In the summer of 1951 when this picture was taken by VF-51 squadron mate John Moore, Neil Armstrong was not yet 21 and had just been promoted to Ensign. Air Group Five, of which VF-51 was a part, had just deployed on Essex and they were enjoying a day at the beach in Hawaii on their way to the Korean War.
Armstrong had completed four semesters of college at Purdue University, financed by the Navy under the Holloway Plan that obligated him to three years of service at that point before completing his degree. He was designated a Naval Aviator in August 1950, two weeks after his 20th birthday and two months after the start of the Korean War. Although still only a Midshipman, he had the good fortune to be assigned to VF-51 in November. The squadron was in the process of reforming with new personnel and equipment following a deployment on Valley Forge. Although jet transition units had been established to check out pilots, Neil's first flight in a jet was solo in a VF-51 F9F-2B Panther on 5 January 1951. (The Navy was more casual about training then and yet to realize that more rigor was necessary to avoid a horrendous loss of pilots and airplanes.)
Here, Midshipman Armstrong is flying F9F-2B number 116 as the wing man of Lt(jg) Ernie Russell in 107. John Moore took the picture.
Air Group Five deployed aboard Essex on 26 June 1951. The picture of young Armstrong at the beach was taken during final workups in July in Hawaii. On 29 August, little more than a year after becoming a Naval Aviator, he flew his first combat mission. Less than a week later, a cable strung between two hills as a crude antiaircraft booby trap cut off six feet of one of his wings. He managed to herd the badly damaged jet out over the water where he could eject without much risk of capture. He went on to fly a total of 78 combat missions.
Armstrong left the active Navy in the fall of 1952—although he continued to fly in the Naval Reserve through late 1960—and returned to Purdue. He graduated with a bachelor's degree in Aeronautical Engineering and joined NACA. It was a most satisfactory beginning to a storied career.
Thanks to the staff at the Emil Buehler Library at the National Naval Aviation Museum for the pictures. Many of the facts included above were taken from First Man: The Life of Neil A. Armstrong by James R. Hansen.
By Tommy H. Thomason
Sunday, August 5, 2012
The two new all-weather fighters were the McDonnell F3H Demon that is next in the formation with a Douglas F4D Skyray below it. These are finally about to get to the fleet, having been in development since first flights in 1951. Both were delayed by the J40 engine fiasco (as was the A3D, but it had an earlier start) that required an engine substitution. The A3D and the F4D were subsequently powered by the P&W J57 while the F3H had to make do with the Allison J71.
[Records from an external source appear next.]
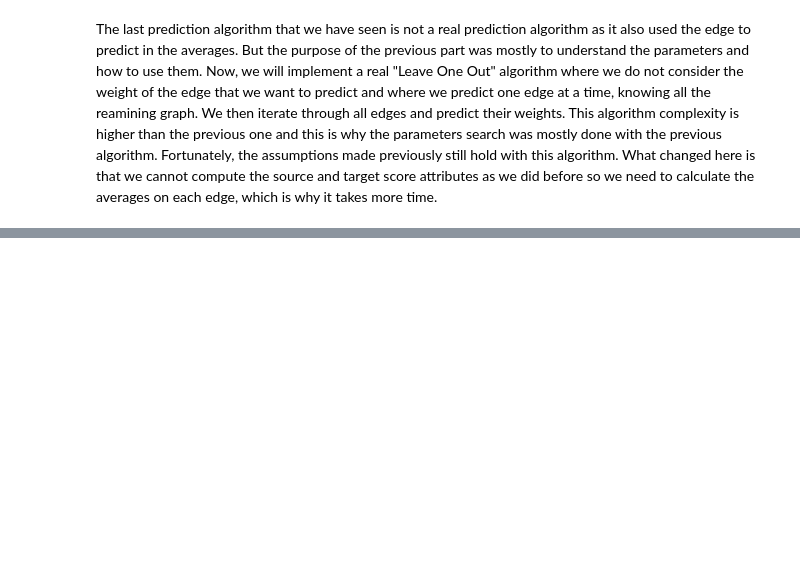
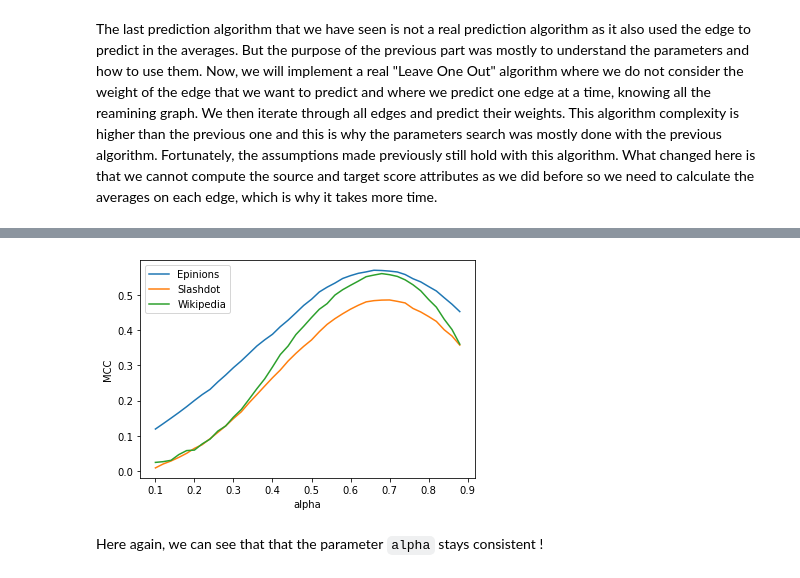
Before and after one commit to epfl-ada/ada-2020-project-milestone-p3-p3_daddario, a Jupyter notebook: creative_extension.ipynb, the cells around one changed output, grey strips where cells are left out. Saved outputs shown, nothing was run; the diff lists cells and outputs as text; code cells hidden in the pictures; blank space fills up the shorter version.

```diff
--- a/creative_extension.ipynb
+++ b/creative_extension.ipynb
@@ -678,0 +719,17 @@ display(evaluation_results4.round(decimals=3))
+# %%
+plt.figure()
+alphas = np.arange(0.1,0.9,0.02)
+for df in [epinions, slashdot, wikielec]:
+    MCC = [0]*len(alphas)
+    for i,alpha in enumerate(alphas):
+        (_,_,_,_,_,_,_,MCC[i]) = wpo_weighted_average_predict(df, alpha,0.5)
+    plt.plot(alphas,MCC)
+
+plt.legend(("Epinions", "Slashdot", "Wikipedia"))
+plt.xlabel("alpha")
+plt.ylabel("MCC")
+plt.show()
+# %% [output]
+[figure, added]
+# %% [markdown]
+Here again, we can see that that the parameter `alpha` stays consistent !
```
Also changed, not shown: parts of 75 cells of this notebook.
The last three are all powered by the Wright J65 engine. From top to bottom, they are the North American FJ-4 Fury, Grumman F11F-1 Tiger, and Douglas A4D-1 Skyhawk. None of these three (or the F4D for that matter) were selected for development after a formal competition. The FJ-4 and the F11F (as the F9F-8 and then F9F-9) were initiated with budget designated for product improvement of a production airplane, the FJ-3 and F9F-6 respectively. The A4D rose from the ashes of the A2D program and was the beneficiary of its budget. (Before McNamara, the services had a lot more flexibility in airplane development.)
Most of the six were not as successful as hoped. The FJ-4 and the F11F were what the fighter class-desk officer at the time believed to be most appropriate for a day fighter: light, small, simple (inexpensive), maneuverable. The FJ-4 didn't even have an afterburner although Grumman had the foresight to add one to its F11F. As a result, the F8U, which was won a true competition against a specification that emphasized speed, almost literally blew them away. The FJ-4 fighter was relegated to the Marine Corps; the Navy subsequently bought some FJ-4Bs as an attack aircraft to give Ed Heinemann something to think about during early A4D development and production when it felt that Douglas wasn't being responsive to its concerns.
The F4D never got an armament capability that made it an effective all-weather aircraft. Although it deployed several times, it was really not suited for defending the carrier if the skies were cloudy. The Marine Corps operated it longer and didn't mind its shortcomings. The F3H wound up armed with the Sparrow missile, so it had a true all-weather capability. It also begat the McDponnell F4H Phantom and that alone justified its existence.
As for the big A3D and the little A4D, they both enjoyed long and honored careers, the A3D in part because it was big and the A4D, because it was little...